Master P Blasts Fake Prince Fans

NEW YORK, NEW YORK - APRIL 11:  Master P attends the unveiling of the original, Long-Lost Jackie Robinson Baseball Contracts at Times Square on April 11, 2016 in New York City.  (Photo: John Lamparski/WireImage)

Master P Blasts Fake Prince Fans

“It took him to die for everybody to talk about how great he is.”

Published April 26, 2016

Whenever an iconic musician passes away, we as a culture see a rise in things like album sales and commentary from those who may or may not be genuine. It’s part of life in pop culture, and Master P for one is not happy about “fake fans” coming forward in regard to Prince’s legacy. 

TMZ recently caught up with Master P, who recently put out a tribute record with the No Limit Boys, to talk about Prince’s untimely death. 

"Prince the man," he said. "Definitely sad to see him go so soon. Like I said on the record, a lot of people — I'mma just keep it 100. A lot of people called Prince 'weirdo' and all that other stuff. Even though he's one of the greatest entertainers in the world. But it took him to die for everybody to talk about how great he is."

He then goes on to talk about the difference between genuine fans and those that aren’t genuine, using Michael Jackson as an example of someone else who was made fun of when he was alive and then praised when he had passed.

"I think there's a lot of genuine stuff, but I also think people — once somebody gone...It's like Michael Jackson," he continued. "You talk about how great he was. Prince probably up there playing music with Michael Jackson right now. But a lot of people don't keep it real and say the truth. A lot of them will say stuff, like, they'll say all the bad stuff about you. And make up all kinds of rumors when you alive...He was different. Being different, that's what most geniuses are."

Check out his comments in the video clip below. is your No. 1 source for Black celebrity news, photos, exclusive videos and all the latest in the world of hip hop and R&B music.

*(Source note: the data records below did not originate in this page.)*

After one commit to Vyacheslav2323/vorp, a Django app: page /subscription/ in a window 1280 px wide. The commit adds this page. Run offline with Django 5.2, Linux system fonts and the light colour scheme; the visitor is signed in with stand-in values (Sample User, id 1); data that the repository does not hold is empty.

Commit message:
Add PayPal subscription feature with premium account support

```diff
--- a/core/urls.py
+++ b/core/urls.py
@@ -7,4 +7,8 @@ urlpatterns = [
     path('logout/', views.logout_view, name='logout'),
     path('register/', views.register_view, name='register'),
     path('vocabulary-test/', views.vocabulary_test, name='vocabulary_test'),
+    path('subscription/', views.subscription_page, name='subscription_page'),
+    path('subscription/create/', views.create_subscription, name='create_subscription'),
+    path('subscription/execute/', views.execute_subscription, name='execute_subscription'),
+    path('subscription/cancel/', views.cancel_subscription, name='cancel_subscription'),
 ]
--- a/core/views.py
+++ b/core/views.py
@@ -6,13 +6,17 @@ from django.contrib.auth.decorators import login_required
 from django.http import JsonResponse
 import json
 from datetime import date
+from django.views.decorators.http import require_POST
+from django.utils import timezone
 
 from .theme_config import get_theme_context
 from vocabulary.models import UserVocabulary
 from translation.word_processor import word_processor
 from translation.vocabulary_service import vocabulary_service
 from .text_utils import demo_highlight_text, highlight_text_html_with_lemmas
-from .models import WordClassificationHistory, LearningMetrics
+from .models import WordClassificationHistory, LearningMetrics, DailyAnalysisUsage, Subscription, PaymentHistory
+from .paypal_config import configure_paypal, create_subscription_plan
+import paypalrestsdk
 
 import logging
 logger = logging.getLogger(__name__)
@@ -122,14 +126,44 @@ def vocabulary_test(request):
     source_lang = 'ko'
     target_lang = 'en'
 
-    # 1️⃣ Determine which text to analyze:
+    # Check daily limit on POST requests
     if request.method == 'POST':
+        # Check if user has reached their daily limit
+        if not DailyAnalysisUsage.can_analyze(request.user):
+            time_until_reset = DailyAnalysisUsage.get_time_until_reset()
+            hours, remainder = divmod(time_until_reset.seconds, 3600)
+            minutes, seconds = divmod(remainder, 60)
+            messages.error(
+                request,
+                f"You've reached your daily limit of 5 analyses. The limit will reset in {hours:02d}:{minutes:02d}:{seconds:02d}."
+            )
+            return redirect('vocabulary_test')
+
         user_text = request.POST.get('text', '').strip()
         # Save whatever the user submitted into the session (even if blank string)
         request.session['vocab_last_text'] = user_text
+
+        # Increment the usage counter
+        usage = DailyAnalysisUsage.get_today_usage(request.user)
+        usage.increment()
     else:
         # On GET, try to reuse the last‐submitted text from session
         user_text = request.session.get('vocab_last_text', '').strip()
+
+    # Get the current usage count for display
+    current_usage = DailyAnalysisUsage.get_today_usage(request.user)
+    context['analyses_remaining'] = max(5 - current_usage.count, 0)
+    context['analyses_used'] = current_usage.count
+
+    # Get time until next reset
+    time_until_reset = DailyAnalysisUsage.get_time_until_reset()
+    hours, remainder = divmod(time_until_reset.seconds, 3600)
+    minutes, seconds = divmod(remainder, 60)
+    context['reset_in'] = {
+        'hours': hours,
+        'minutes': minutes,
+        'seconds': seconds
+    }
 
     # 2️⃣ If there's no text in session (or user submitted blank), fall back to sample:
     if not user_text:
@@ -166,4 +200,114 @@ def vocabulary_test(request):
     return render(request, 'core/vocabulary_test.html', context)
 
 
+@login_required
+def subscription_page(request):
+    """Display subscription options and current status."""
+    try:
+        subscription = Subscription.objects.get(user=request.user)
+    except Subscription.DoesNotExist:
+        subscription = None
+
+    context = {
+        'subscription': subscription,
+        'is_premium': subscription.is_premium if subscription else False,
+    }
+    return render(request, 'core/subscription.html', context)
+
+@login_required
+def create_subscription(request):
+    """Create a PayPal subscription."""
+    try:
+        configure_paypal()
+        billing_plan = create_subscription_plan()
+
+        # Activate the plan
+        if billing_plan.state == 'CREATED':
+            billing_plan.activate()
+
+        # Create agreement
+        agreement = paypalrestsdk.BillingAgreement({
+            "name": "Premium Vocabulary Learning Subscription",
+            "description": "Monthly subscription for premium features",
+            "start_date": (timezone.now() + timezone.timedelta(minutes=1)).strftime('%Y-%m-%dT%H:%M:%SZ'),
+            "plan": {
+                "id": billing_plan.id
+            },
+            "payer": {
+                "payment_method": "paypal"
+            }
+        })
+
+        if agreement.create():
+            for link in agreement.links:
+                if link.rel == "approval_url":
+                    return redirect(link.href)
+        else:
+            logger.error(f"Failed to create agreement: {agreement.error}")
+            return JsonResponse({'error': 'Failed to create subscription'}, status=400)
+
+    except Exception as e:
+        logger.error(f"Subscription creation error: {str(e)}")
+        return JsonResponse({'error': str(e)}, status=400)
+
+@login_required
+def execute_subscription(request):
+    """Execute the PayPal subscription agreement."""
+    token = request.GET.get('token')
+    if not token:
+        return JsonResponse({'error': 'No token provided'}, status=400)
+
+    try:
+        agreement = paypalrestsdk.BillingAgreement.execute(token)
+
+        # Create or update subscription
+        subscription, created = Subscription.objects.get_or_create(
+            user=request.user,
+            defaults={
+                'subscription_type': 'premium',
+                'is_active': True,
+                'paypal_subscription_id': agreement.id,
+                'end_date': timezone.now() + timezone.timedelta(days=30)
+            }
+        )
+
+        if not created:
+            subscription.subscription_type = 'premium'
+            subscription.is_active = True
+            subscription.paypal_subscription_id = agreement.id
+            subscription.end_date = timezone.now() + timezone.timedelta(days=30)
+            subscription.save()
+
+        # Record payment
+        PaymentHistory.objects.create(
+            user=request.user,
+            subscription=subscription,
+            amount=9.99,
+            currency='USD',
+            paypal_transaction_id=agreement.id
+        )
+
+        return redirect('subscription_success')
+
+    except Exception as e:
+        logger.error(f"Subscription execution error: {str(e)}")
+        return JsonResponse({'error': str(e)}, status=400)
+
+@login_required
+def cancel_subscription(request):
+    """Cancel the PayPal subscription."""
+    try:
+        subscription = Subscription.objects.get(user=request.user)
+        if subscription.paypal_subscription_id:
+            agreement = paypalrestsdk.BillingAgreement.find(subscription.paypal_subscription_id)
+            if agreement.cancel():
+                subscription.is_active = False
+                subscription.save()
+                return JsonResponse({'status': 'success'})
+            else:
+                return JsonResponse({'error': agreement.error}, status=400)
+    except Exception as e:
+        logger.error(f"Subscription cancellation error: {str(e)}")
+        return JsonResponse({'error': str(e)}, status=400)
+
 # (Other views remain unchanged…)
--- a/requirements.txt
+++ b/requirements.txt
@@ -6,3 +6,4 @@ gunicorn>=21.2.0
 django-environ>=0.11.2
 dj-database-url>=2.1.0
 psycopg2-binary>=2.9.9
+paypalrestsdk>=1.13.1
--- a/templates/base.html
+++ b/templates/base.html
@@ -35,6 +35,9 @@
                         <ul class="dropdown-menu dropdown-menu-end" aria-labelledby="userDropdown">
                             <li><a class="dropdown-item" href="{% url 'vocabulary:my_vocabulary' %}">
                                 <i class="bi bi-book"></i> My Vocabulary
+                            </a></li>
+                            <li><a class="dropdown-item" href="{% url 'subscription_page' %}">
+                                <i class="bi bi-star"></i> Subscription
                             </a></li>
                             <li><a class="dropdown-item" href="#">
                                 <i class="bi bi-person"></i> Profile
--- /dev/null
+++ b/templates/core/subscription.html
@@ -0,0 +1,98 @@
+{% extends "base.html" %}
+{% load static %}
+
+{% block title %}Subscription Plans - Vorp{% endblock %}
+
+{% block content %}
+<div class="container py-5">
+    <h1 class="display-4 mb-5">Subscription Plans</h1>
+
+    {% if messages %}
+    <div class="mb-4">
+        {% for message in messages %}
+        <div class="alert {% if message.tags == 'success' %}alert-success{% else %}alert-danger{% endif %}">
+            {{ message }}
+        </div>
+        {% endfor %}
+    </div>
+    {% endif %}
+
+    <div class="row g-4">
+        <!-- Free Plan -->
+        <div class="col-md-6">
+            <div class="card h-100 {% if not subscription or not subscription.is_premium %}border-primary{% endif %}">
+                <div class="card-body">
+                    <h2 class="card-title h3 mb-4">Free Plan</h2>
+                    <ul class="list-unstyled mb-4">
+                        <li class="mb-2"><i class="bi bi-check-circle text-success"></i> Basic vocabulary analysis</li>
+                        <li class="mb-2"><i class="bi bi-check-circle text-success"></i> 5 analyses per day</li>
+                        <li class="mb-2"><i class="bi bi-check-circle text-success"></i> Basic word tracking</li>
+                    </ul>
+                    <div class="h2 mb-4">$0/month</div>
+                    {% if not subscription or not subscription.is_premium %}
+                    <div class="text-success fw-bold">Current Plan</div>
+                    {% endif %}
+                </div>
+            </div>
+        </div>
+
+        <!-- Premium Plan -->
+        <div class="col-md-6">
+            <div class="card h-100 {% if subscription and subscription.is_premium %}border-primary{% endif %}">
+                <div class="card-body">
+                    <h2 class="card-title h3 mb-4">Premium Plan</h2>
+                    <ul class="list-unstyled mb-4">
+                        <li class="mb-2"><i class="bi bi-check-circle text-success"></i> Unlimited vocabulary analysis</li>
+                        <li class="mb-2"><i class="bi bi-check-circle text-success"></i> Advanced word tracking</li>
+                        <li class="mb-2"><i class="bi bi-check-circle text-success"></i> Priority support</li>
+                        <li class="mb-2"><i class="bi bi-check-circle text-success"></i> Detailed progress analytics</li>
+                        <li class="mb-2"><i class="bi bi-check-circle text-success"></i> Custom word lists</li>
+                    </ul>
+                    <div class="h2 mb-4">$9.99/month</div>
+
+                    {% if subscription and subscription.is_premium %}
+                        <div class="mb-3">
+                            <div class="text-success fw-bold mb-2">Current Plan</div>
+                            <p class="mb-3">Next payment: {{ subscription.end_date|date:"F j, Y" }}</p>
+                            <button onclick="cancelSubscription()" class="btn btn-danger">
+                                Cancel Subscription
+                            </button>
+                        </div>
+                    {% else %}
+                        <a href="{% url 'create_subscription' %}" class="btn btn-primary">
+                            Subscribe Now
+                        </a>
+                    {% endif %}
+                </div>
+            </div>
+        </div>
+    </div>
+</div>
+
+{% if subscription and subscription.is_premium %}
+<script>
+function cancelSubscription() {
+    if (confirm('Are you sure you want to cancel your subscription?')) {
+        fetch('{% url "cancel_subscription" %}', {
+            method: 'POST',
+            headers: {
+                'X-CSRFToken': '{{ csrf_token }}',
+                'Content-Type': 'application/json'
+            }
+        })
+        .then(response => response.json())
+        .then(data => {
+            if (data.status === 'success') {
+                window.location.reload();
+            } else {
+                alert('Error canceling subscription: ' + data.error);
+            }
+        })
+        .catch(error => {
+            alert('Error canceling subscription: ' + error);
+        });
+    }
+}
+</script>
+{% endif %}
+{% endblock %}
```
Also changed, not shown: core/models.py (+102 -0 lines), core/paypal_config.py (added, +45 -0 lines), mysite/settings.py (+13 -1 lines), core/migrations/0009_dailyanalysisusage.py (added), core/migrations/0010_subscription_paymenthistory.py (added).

(Photo: John Lamparski/WireImage)

Written by KC Orcutt


Latest in music